Diversity. It has diversity. Much of it just isn't as explicit, since every character in the book aren't human. She had a surrogate mother named Nanda, who lead me to believe many harpies were in fact black. They all had coarse dreaded hair, and dark skin. So when someone didn't have dark skin, it was like a rabbit spoke or something. Nanda had a daughter named Alora. She wasn't a harpy, because her father's blood wasn't strong enough. So she seemed mixed race. And Tallon, her love interest(and Nanda's nephew) seemed to be mixed race/man of color. And his brother was obviously white.
There was a a lot of hidden diversity if you have an eye for how races are often described. I wish it were more explicit, but maybe it's just to give the audience the intelligence to think outside their "default" thinking.

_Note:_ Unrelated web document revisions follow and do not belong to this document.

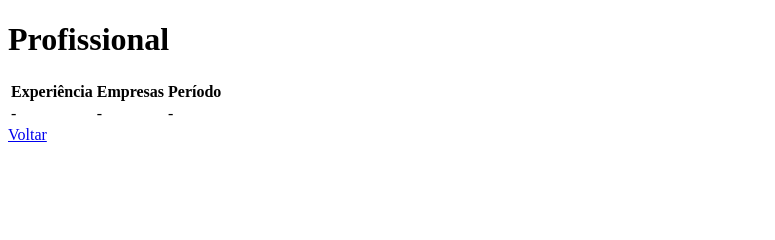
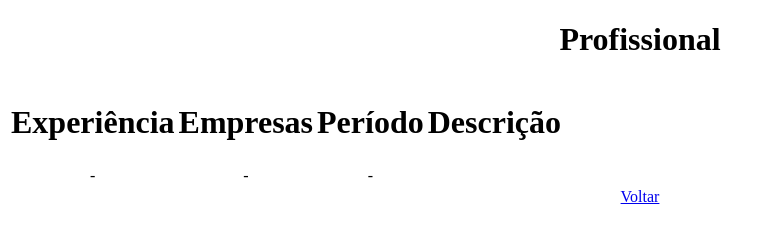
Before and after one commit to mauriciothiago/mauriciothiago.github.io, a plain HTML site: page profissional.html in a window 1280 px wide. Shown: the whole page, without its empty margins (0-775 px from the left). Drawn offline with Linux system fonts and the light colour scheme.

Commit message:
atualizando paginas add frames

```diff
--- a/profissional.html
+++ b/profissional.html
@@ -4,19 +4,20 @@
     <meta charset="UTF-8"/>
     <title>Projeto 01 - WEB 1</title>
   </head>
-  <body backgroundcolor="FFF8DC">
+  <body align="center" background-color="#FFF8DC">
     <h1>Profissional</h1>
 
  <table>
   <tr>
-    <th>Experiência</th>
-    <th>Empresas</th>
-    <th>Período</th>
+    <th><h1>Experiência</h1></th>
+    <th><h1>Empresas</h1></th>
+    <th><h1>Período</h1></th>
+    <th><h1>Descrição</h1></th>
   </tr>
   <tr>
-    <td>-</td>
-    <td>-</td>
-    <td>-</td>
+    <td align="center">-</td>
+    <td align="center">-</td>
+    <td align="center">-</td>
   </tr>
 </table>
 
```
Also changed, not shown: contato.html (+1 -1 lines), index.html (+3 -2 lines), lazer.html (+8 -3 lines), links.html (+1 -1 lines).
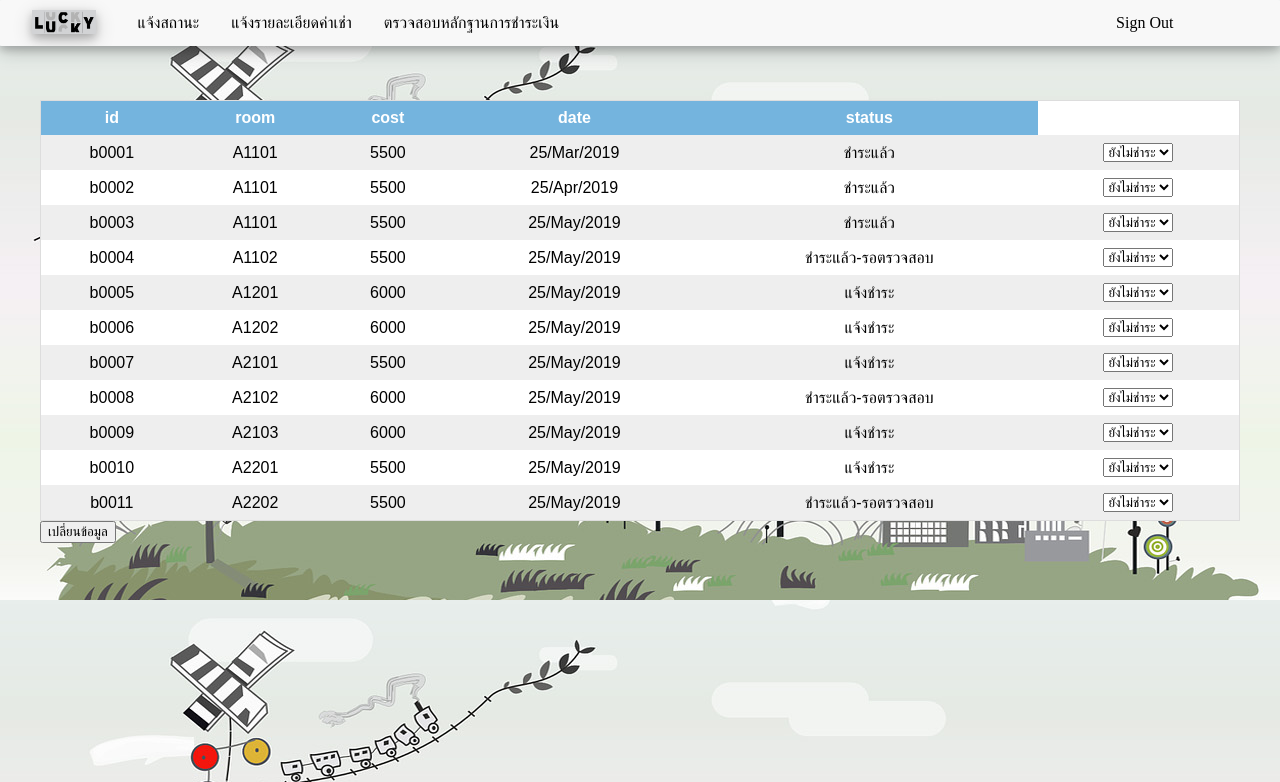
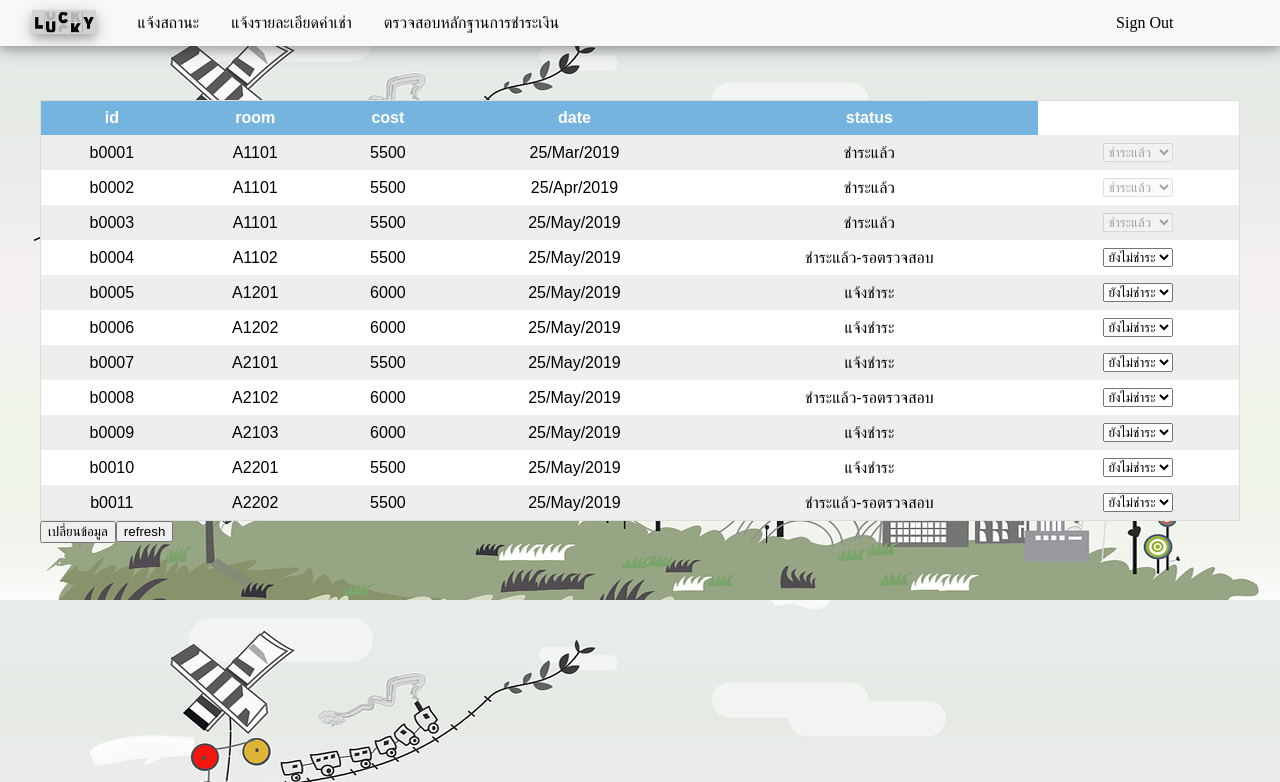
Before and after one commit to kaimook-pearl/Bisad, a PHP site: page /views/edit.php in a window 1280 px wide. Shown: the top 782 px of the page. Run offline with PHP 8.4, Linux system fonts and the light colour scheme; data comes from the database, SQL or seed files in the repository.

Commit message:
Update edit.php

```diff
--- a/views/edit.php
+++ b/views/edit.php
@@ -75,35 +75,50 @@
 
     if ($query->num_rows > 0) {
         // output data of each row
-
+        $i = 1;
         while ($row = $query->fetch_assoc()) {
-                        $bid = $row['id'];
+                  ${"bid$i"} = $row['id'];
             echo "<tr><td>".$row['id']."</td>";
             echo "<td>".$row["room"]."</td>";
             echo "<td>".$row['cost']."</td>";
             echo "<td>".date('d/M/Y ', strtotime($row['day'])) ."</td>";
             echo "<td>".$row['state']."</td>";?>
             <?php
-            // if ($row["state"] != "ชำระแล้ว") {
+            if ($row["state"] != "ชำระแล้ว") {
             ?><td>
             <form action="" method="POST">
-                <select name = "select" id="select">
-                <option>ยังไม่ชำระ<option>
-                        <option>ชำระแล้ว</option>
+            <?php echo "<select name =\"select$i\" id=\"select$i\">"?>
+                <option value="ยังไม่ชำระ">ยังไม่ชำระ<option>
+                        <option value="ชำระแล้ว">ชำระแล้ว</option>
              </select>
             </td>
             </tr>
 
+            <?php }
+               else{
+              ?>
+              <td>
+            <form action="" method="POST">
+              <?php echo "
+                <select name =\"select$i\" id=\"select$i\" disabled>"?>
+                <option value="ชำระแล้ว">ชำระแล้ว</option>
+                <option value="ยังไม่ชำระ">ยังไม่ชำระ<option>
+             </select>
+            </td>
+            </tr>
             <?php
 
+              }
 
+            $i = $i+1;
       }}
       ?></table>
-      <input value="เปลี่ยนข้อมูล" type="submit"  name='submit'>
+      <input value="เปลี่ยนข้อมูล" type="submit"  name='submit'><input value="refresh" type="submit"  name='refresh'>
             </form>
             <?php
                  if(isset($_POST['submit'])){
-              echo("<script>alert('ส่งฟอร์ม สำเร็จ!!')</script>");
+              echo $i-1;
+                $x = $i-1;
               // header('?page=edit');
                  }
 
```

I think it reminds me of a neighborhood in NY, where all you friends could be different races, and it doesn't bother you much. Multiculturalism shouldn't just be one thing, but how people of different backgrounds interact with each other.
I think the title is eye catching. It makes me wonder why it's called "Promise of Shadows." You dont really get it at first, but I think the title suits the book. The cover. I think it's pretty. Im just a little on the fence with books not being brave enough to highlight a woman of color protagonist. The cover is very alluring and pretty, but I think it could've also been pretty with a unique woman of the cover as well. :)
The character names. There wasnt a common name in the book! It's been a few weeks since I finished it, so I cant remember every name, but each time a new character was introduced, I felt like I was playing Final Fantasy XD
Character descriptions. This was a little shakey. I can interpret that much of the book is diverse. Tallon,his aunt and his cousin seemed like people of color. But since they're vaettir, they're not explicitly so. And it becomes difficult to tell because they were vaettir, so they may not uphold the way we see race as human beings. It took a while for Zephyr to be described in full, which I found appropriate. But sometimes readers dont interpret characters black when they see terms like "brown skin." As if it isnt obvious. XD
The actual score dips back and forth from a 3.5-3.75